Star Wars: The Rise of Skywalker (dir. JJ Abrams, 2019) – The conflict between the Jedi and the Sith reaches its peak, bringing the Skywalker saga to its final chapter.
It is true what they say about too many cooks. Multi-director trilogies often end up with disparate visions, disjointed story lines, and inconsistencies, leaving much to be desired. Just ask Star Wars. Coming on the heels of both valid and absurd flak, The Rise of Skywalker steps right into an uphill battle. Some fans had abhorred The Last Jedi and were unafraid to make known their own ideas on how to “fix” the plot.
Meanwhile, bullets continue to fly at Rian Johnson for “ruining” the franchise. Not unlike what George Lucas himself faced before in 1999, only amplified threefold by the Internet. Johnson had been bound to shoulder the blame for everything that went wrong with The Rise of Skywalker, no matter his involvement or lack thereof. And went wrong it unfortunately did.
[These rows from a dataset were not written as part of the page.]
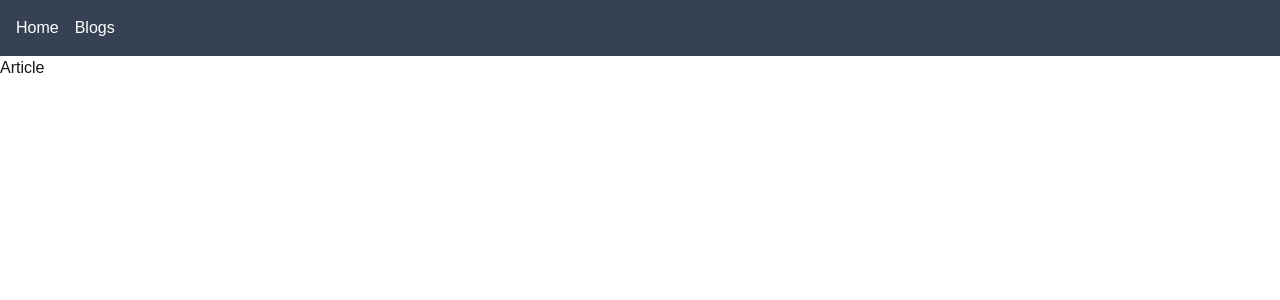
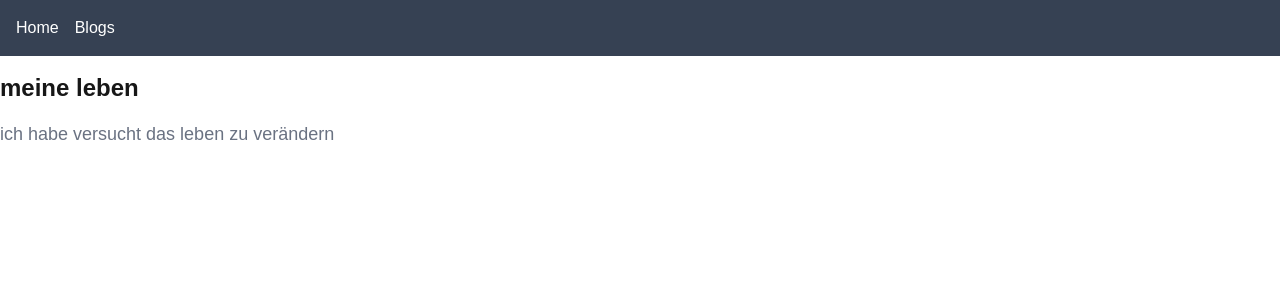
Before and after one commit to Hamzah-Mohandes/blog, a Next.js app: page /blogs/1 in a window 1280 px wide. Shown: the top 300 px of the page. Built offline with nearby package versions, Linux system fonts and the light colour scheme; data requests are answered from the project's data file.

Commit message:
add Article nach dem Click

```diff
--- a/app/blogs/[id]/page.tsx
+++ b/app/blogs/[id]/page.tsx
@@ -1,9 +1,36 @@
+import Container from '@/app/components/Container'
+import { IGetArticle } from '@/app/blogs/page'
 import React from 'react'
+import { SearchParams } from 'next/dist/server/request/search-params';
 
-function Article() {
+interface IarticleProps {
+    params: Promise<{ id: string }>,
+
+    searchParams: Promise<{}>
+
+}
+async function Article({ params, searchParams }: IarticleProps) {
+
+
+    const { id } = await params // object id aus der url
+
+    const result = await fetch(`http://localhost:3001/articles/${id}`);
+    const data = (await result.json() as IGetArticle)
+    console.log(data)
     return (
-        <div>Article</div>
+        <Container>
+            <div>
+                <h1 className='text-2xl font-bold mt-4'>{data.title}</h1>
+
+                <p className='text-gray-500 mt-4 text-lg'>{data.description}</p>
+
+            </div>
+        </Container >
     )
 }
 
 export default Article
+
+// start bekommt die id aus der url
+// fetch die data aus der api
+// render die data
--- a/app/blogs/page.tsx
+++ b/app/blogs/page.tsx
@@ -6,7 +6,7 @@ import React from 'react'
 // server side rendering
 
 export interface IGetArticle {
-    id?: number;
+    id?: string;
     title?: string;
     description?: string;
 }
--- a/app/database/db.json
+++ b/app/database/db.json
@@ -4,17 +4,17 @@
    "articles": [
 
     {
-        "id": 1,
+        "id": "1",
         "title": "meine leben ",
         "description": "ich habe versucht das leben zu verändern "
     },
     {
-        "id": 2,
+        "id": "2",
         "title": "developer",
         "description": "ich bin ein developer und ich liebe alles was mit code zu tun hat "
     },
     {
-        "id": 3,
+        "id": "3",
         "title": "hobby",
         "description": "ich liebe es zu spielen "
     }
```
The last of the trilogy proved a mess, with JJ Abrams seemingly undoing every plot line that Johnson had set up. An ordinary child who built her own destiny, Rey (Daisy Ridley) finds out that she had familial ties to the Force after all. Kylo Ren (Adam Driver) dons his mask again, after destroying it in a fit of rage. In an uneven narrative births an unexpected relationship, which means little in its late stage and pales in chemistry comparative to Poe Dameron (Oscar Isaac) and BB-8.
Other characters fare worse. A vital companion in the first, Rose Tico (Kelly Marie Tran) is benched seconds into her second appearance, in favour of new characters who barely have the chance to leave a scratch. Then, there is one of the most unearned reveals that does no justice to General Hux (Domhnall Gleeson).
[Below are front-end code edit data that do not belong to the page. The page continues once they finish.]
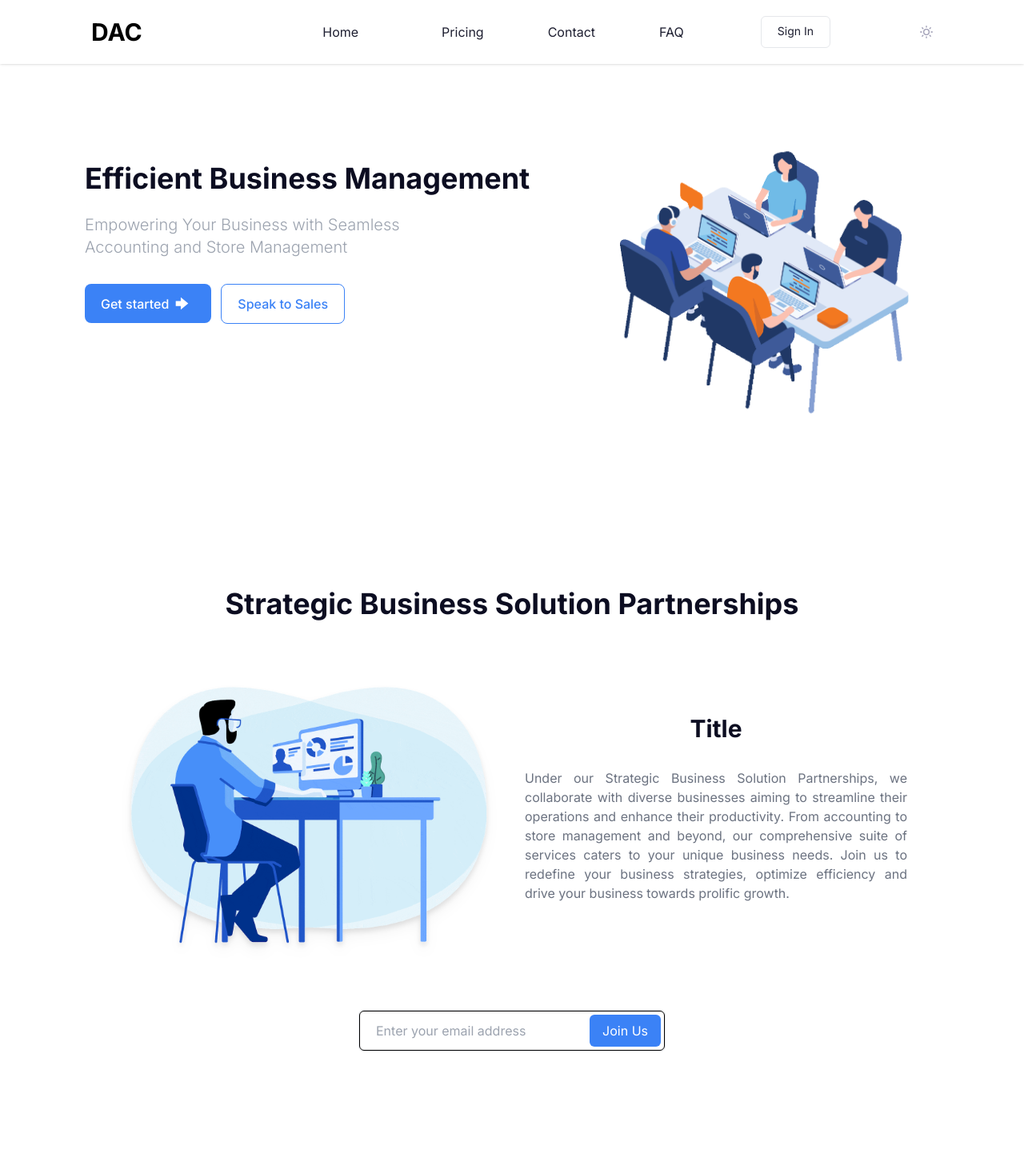
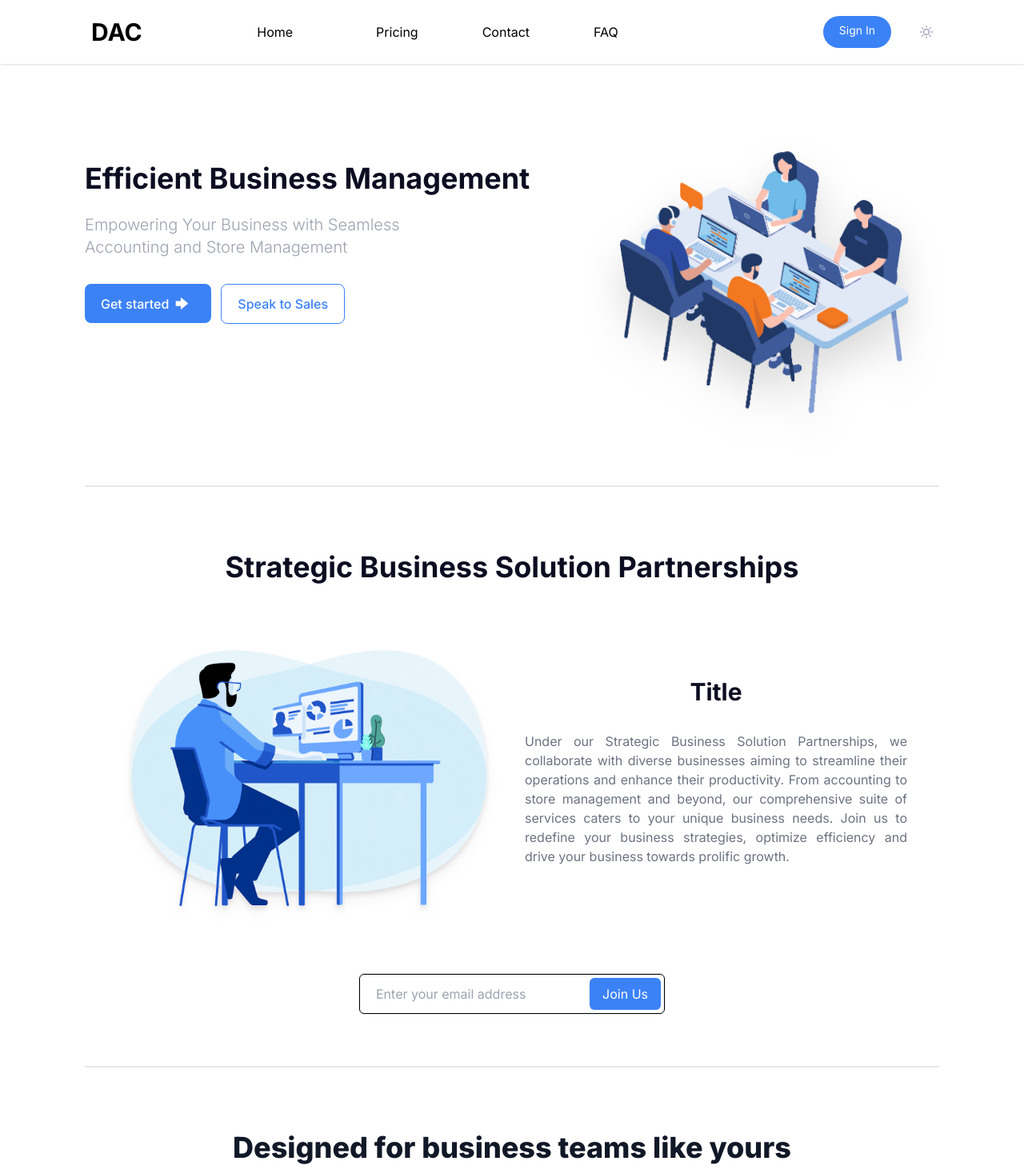
Before and after one commit to ahmadhassoun366/DAC-WebApp, a Next.js app: page / in a window 1280 px wide. Shown: the top 1462 px of the page at 80% size. Built offline with nearby package versions, Linux system fonts and the light colour scheme.

Commit message:
last change

```diff
--- a/src/app/page.tsx
+++ b/src/app/page.tsx
@@ -17,7 +17,7 @@ export default function Home() {
       <main className="dark:bg-abrandc-dark-blackish bg-white">
         {/* Hero Section */}
         <main className="dark:bg-abrandc-dark-blackish bg-white container-2 mx-auto space-y-20">
-          <section className="py-20">
+          <section className="py-20 border-b-2">
             <div className="grid max-w-screen-xxl px-0 py-8 mx-auto lg:gap-8 xl:gap-0 lg:py-10 lg:grid-cols-12 lg:m-auto ">
               <div className="lg:m-auto place-self-center lg:col-span-7 z-10 text-center lg:text-start">
                 <h1 className="max-w-2xl mb-6 text-4xl leading-none md:text-5xl xl:text-4xl text-abrandc-dark-blackish dark:text-white font-spaceGrotesk font-bold">
@@ -29,7 +29,7 @@ export default function Home() {
                 </p>
                 <Link
                   href="#"
-                  className="inline-flex items-center justify-center px-5 py-3 mr-3 text-base font-medium text-center text-white rounded-lg bg-blue-500 focus:ring-1 focus:ring-gray-300 hover:bg-blue-700"
+                  className="inline-flex items-center justify-center px-5 py-3 mr-3 text-base font-medium text-center text-white rounded-lg bg-blue-500 focus:ring-1 focus:ring-gray-300 hover:bg-blue-700 hover:shadow-lg hover:shadow-blue-500/50"
                 >
                   Get started
                   <GoArrowRight className="mx-1" size={25} />
@@ -45,7 +45,7 @@ export default function Home() {
                 <Image
                   src={bg}
                   alt=""
-                  className="lg:w-full absolute top-10 m-auto blur-[20px] lg:blur-[0] lg:relative z-0 mr-0"
+                  className="lg:w-full absolute top-10 m-auto blur-[20px] lg:blur-[0] lg:relative z-0 mr-0 lg:drop-shadow-2xl"
                 />
               </div>
             </div>
@@ -54,7 +54,7 @@ export default function Home() {
           {/* Partnerships Section */}
           <section
             id="contact"
-            className="container mx-auto px-6 py-16 pt-10 text-center"
+            className="container mx-auto px-6 py-16 pt-0 text-center border-b-2"
           >
             <div className="m-auto mt-2 max-w-screen-xxl ">
               <h1 className="text-2xl mb-20 font-bold dark:text-white text-abrandc-dark-blackish md:text-4xl">
@@ -102,7 +102,7 @@ export default function Home() {
             </div>
           </section>
           {/* Services Section */}
-          <section id="faq" className="">
+          <section id="faq" className="pb-20 border-b-2">
             <div className="space-y-10">
               <div className="flex flex-col justify-center items-center gap-4">
                 <h2 className="text-4xl font-extrabold text-gray-900 dark:text-white">
--- a/src/layout/header/header.component.tsx
+++ b/src/layout/header/header.component.tsx
@@ -86,21 +86,22 @@ export default function HeaderComponent() {
         <div
           className={`${isOpen ? "block" : "hidden"} w-full
 
-        gap-24  px-6 py-4  transition-all duration-300 ease-in-out lg:relative lg:flex lg:w-auto lg:translate-x-0 lg:items-center lg:bg-transparent lg:p-0 lg:opacity-100`}
+        gap-64  px-6 py-4  transition-all duration-300 ease-in-out lg:relative lg:flex lg:w-auto lg:translate-x-0 lg:items-center lg:bg-transparent lg:p-0 lg:opacity-100`}
         >
           <div className="flex flex-col space-y-4 lg:space-y-0 lg:space-x-20 lg:flex-row">
             {navLinks.map((link) => (
               <a
                 key={link.path}
-                className="text-agrey-900 dark:text-white hover:text-blue-500 lg:mx-6"
+                className="text-black-700 dark:text-white hover:text-blue-500 lg:mx-6"
                 href={link.path}
               >
                 {link.label}
               </a>
             ))}
           </div>
+          <div className="lg:flex lg:gap-5">
           <Link
-            className="mt-4 block h-10 transform rounded-md border px-5 py-2 text-center text-sm capitalize text-agrey-900 dark:text-white transition-colors duration-300 hover:bg-gray-100 hover:text-gray-700 lg:mt-0 lg:w-auto mr-4"
+            className="mt-4 block h-10 transform rounded-full bg-blue-500 px-5 py-2 text-center text-sm capitalize text-white dark:text-white transition-colors duration-300 hover:bg-gray-100 hover:text-gray-700 lg:mt-0 lg:w-auto mr-4"
             href="/login"
           >
             Sign In
@@ -124,6 +125,7 @@ export default function HeaderComponent() {
 							}`}
 						></i> */}
           </button>
+          </div>
         </div>
       </nav>
     </header>
```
The major retcon backfired. Loyal fans were angered. The fire was fanned for those who were long ready to hate the film, no matter how it turned out. Blame fell once again on Rian Johnson for doing what he thought had been best with the characters, where someone else had left off.
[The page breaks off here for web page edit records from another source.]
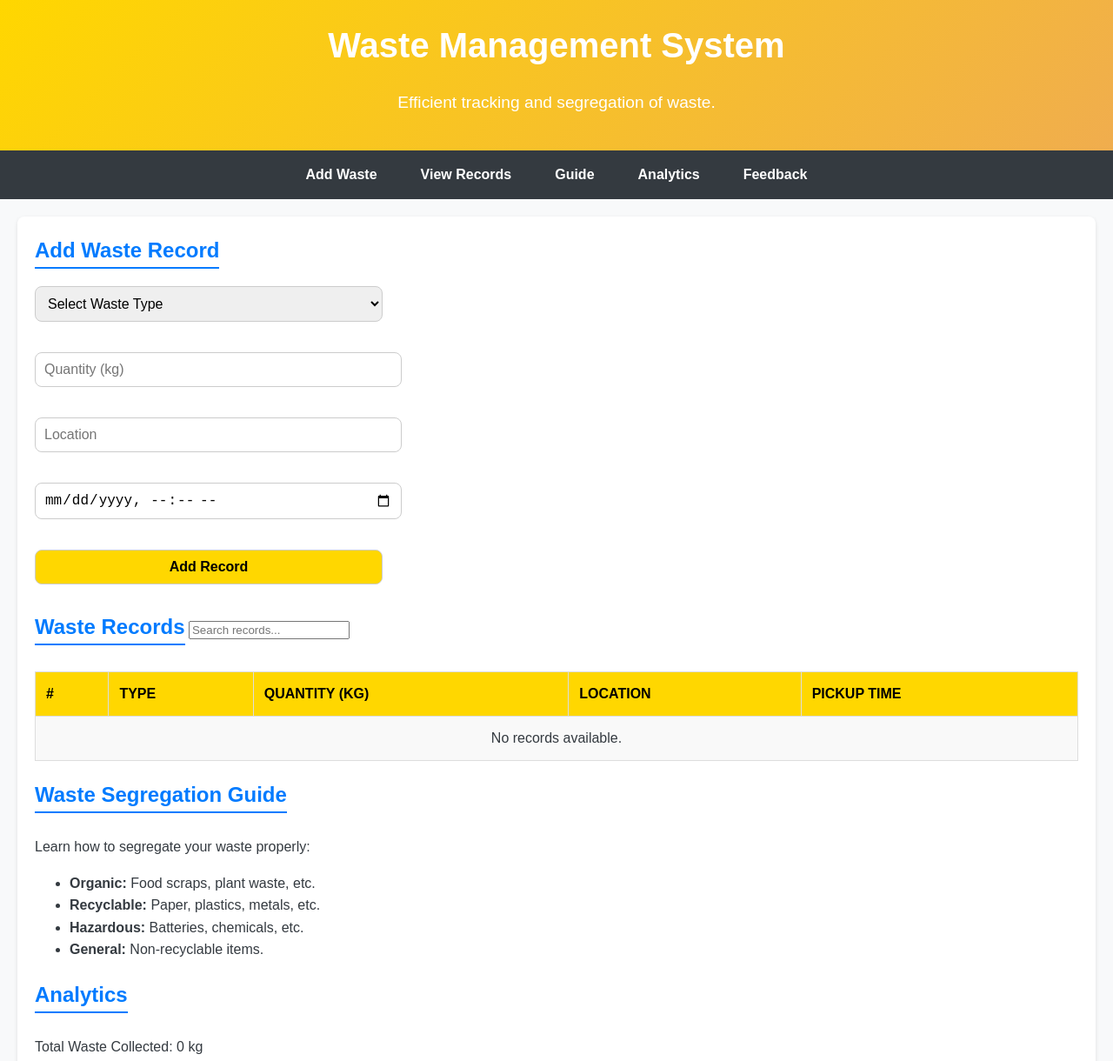
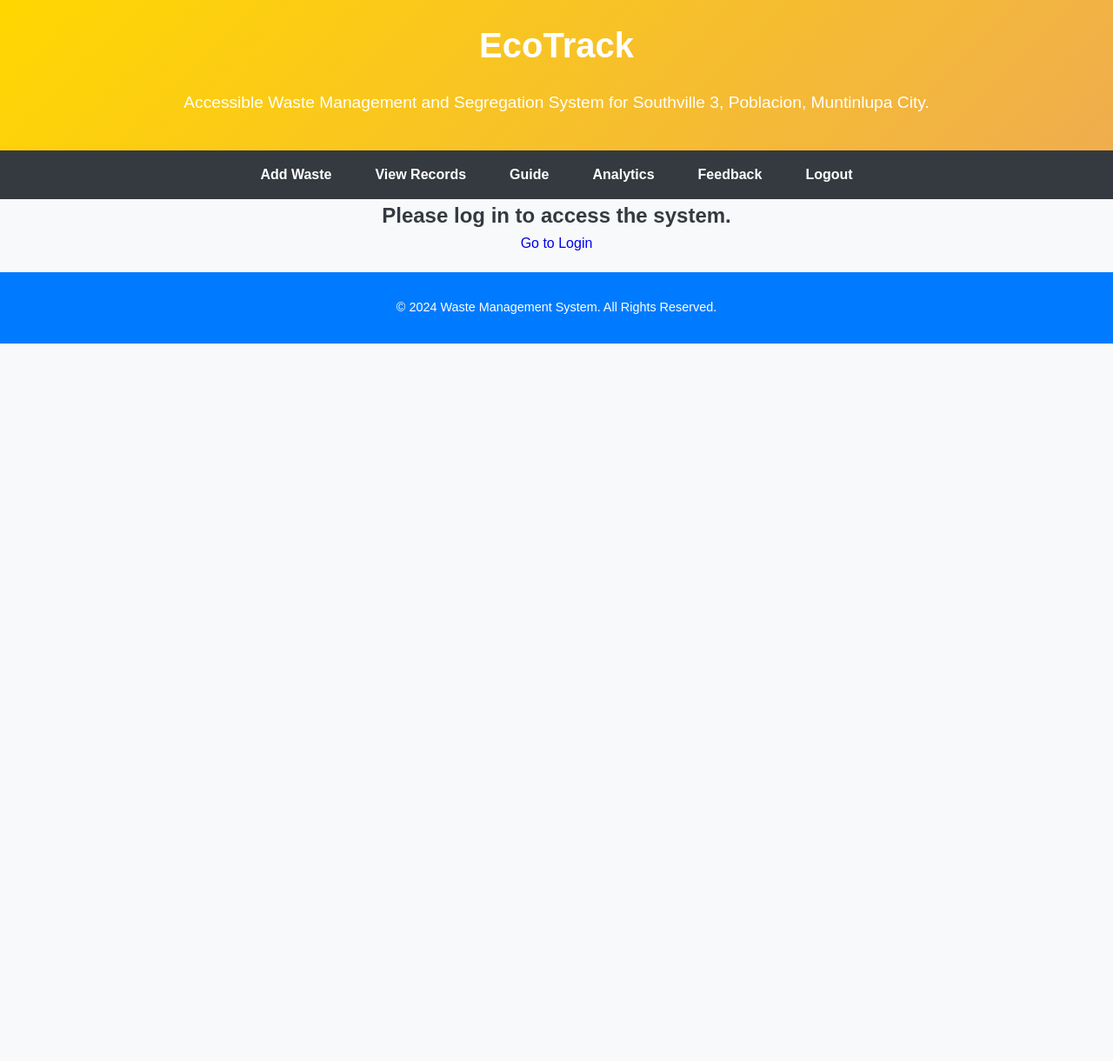
Before and after one commit to ariego24/waste-management-notification-system, a plain HTML site: page index.html in a window 1280 px wide. Shown: the top 1220 px of the page at 87% size. After the commit the page ends 800 px from the top, so only its background shows below. Drawn offline with Linux system fonts and the light colour scheme.

Commit message:
Add files via upload
Signed-off-by: ariego24 <ariegojohnmark_bsit@plmun.edu.ph>

```diff
--- a/index.html
+++ b/index.html
@@ -44,39 +44,7 @@
             border-radius: 8px;
             box-shadow: 0 2px 5px rgba(0, 0, 0, 0.1);
         }
-    .form-section, .records-section, .guide-section, .analytics-section, .feedback-section {
-      margin-bottom: 20px;
-    }
-    .form-section h2, .records-section h2, .guide-section h2, .analytics-section h2, .feedback-section h2 {
-      color: #007bff;
-      border-bottom: 2px solid #007bff;
-      display: inline-block;
-      margin-bottom: 10px;
-    }
-    .form-section form input, .form-section form select, .form-section form button, .form-section form textarea {
-      display: block;
-      margin: 10px 0;
-      padding: 10px;
-      width: 100%;
-      max-width: 400px;
-      font-size: 1rem;
-    }
-    table {
-      width: 100%;
-      border-collapse: collapse;
-      margin-top: 20px;
-    }
-    table, th, td {
-      border: 1px solid #ddd;
-    }
-    th, td {
-      padding: 10px;
-      text-align: left;
-    }
-    th {
-      background-color: #007bff;
-      color: white;
-    }
+        /* Add your existing CSS styles here */
         footer {
             text-align: center;
             background: #007bff;
@@ -84,20 +52,12 @@
             padding: 15px 0;
             margin-top: 20px;
         }
-    @media (max-width: 600px) {
-      nav {
-        flex-direction: column;
-      }
-      table {
-        font-size: 0.9rem;
-      }
-    }
     </style>
 </head>
-<body>
+<body onload="checkAuthentication()">
     <header>
-    <h1>Waste Management System</h1>
-    <p>Efficient tracking and segregation of waste.</p>
+        <h1>EcoTrack</h1>
+        <p>Accessible Waste Management and Segregation System for Southville 3, Poblacion, Muntinlupa City.</p>
     </header>
 
     <nav>
@@ -106,9 +66,10 @@
         <a href="#guide">Guide</a>
         <a href="#analytics">Analytics</a>
         <a href="#feedback">Feedback</a>
+        <a href="#" onclick="logout()">Logout</a> <!-- Add a logout option -->
     </nav>
 
-  <div class="container">
+    <div class="container" id="mainContent" style="display: none;">
         <!-- Add Waste Section -->
         <section class="form-section" id="add-waste">
             <h2>Add Waste Record</h2>
@@ -175,6 +136,11 @@
         </section>
     </div>
 
+    <div id="loginPrompt" style="text-align: center; display: none;">
+        <h2>Please log in to access the system.</h2>
+        <a href="login.html">Go to Login</a>
+    </div>
+
     <footer>
         <p>&copy; 2024 Waste Management System. All Rights Reserved.</p>
     </footer>
@@ -182,6 +148,20 @@
     <script>
         let records = [];
         let totalWaste = 0;
+
+        function checkAuthentication() {
+            const isAuthenticated = window.localStorage.getItem("authenticated");
+            if (isAuthenticated === "true") {
+                document.getElementById("mainContent").style.display = "block"; // Show main content
+            } else {
+                document.getElementById("loginPrompt").style.display = "block"; // Show login prompt
+            }
+        }
+
+        function logout() {
+            window.localStorage.removeItem("authenticated");
+            window.location.href = "login.html"; // Redirect to login page
+        }
 
         function addWasteRecord() {
             const wasteType = document.getElementById("wasteType").value;
```
Also changed, not shown: login.html (added, +74 -0 lines). Lines whose indentation alone changed are shown as unchanged.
Few questioned why he was given no blueprint to follow, if JJ Abrams already had a story in mind. Why then had Johnson been given the job, if he was supposed to go with someone else’s ideas?
One must acknowledge that neither filmmakers were at fault for following their own paths. The movie’s biggest mistake was having two creatives attempt to reconcile their distinctively different visions.
Leaving blame aside would leave us some to enjoy in the film that is actually more decent than most may have you believe. Spending a feature length apart had not ebbed away an inch of the bond between Rey, Poe, and Finn. There is immense pleasure in seeing the reckless pilot, the former Stormtrooper, and the ex-nobody reunite for one last ride.
It is clear that the trio had as much fun as did the original cast, who also received warm tributes befitting the story’s final chapter. After this recent annual churning of Star Wars features, there is no better relief to have the franchise finally take a breather – at least for a little while.
An uneven narrative never tempers the fun of the Star Wars saga that sees to another fitting closing chapter for old and new crews.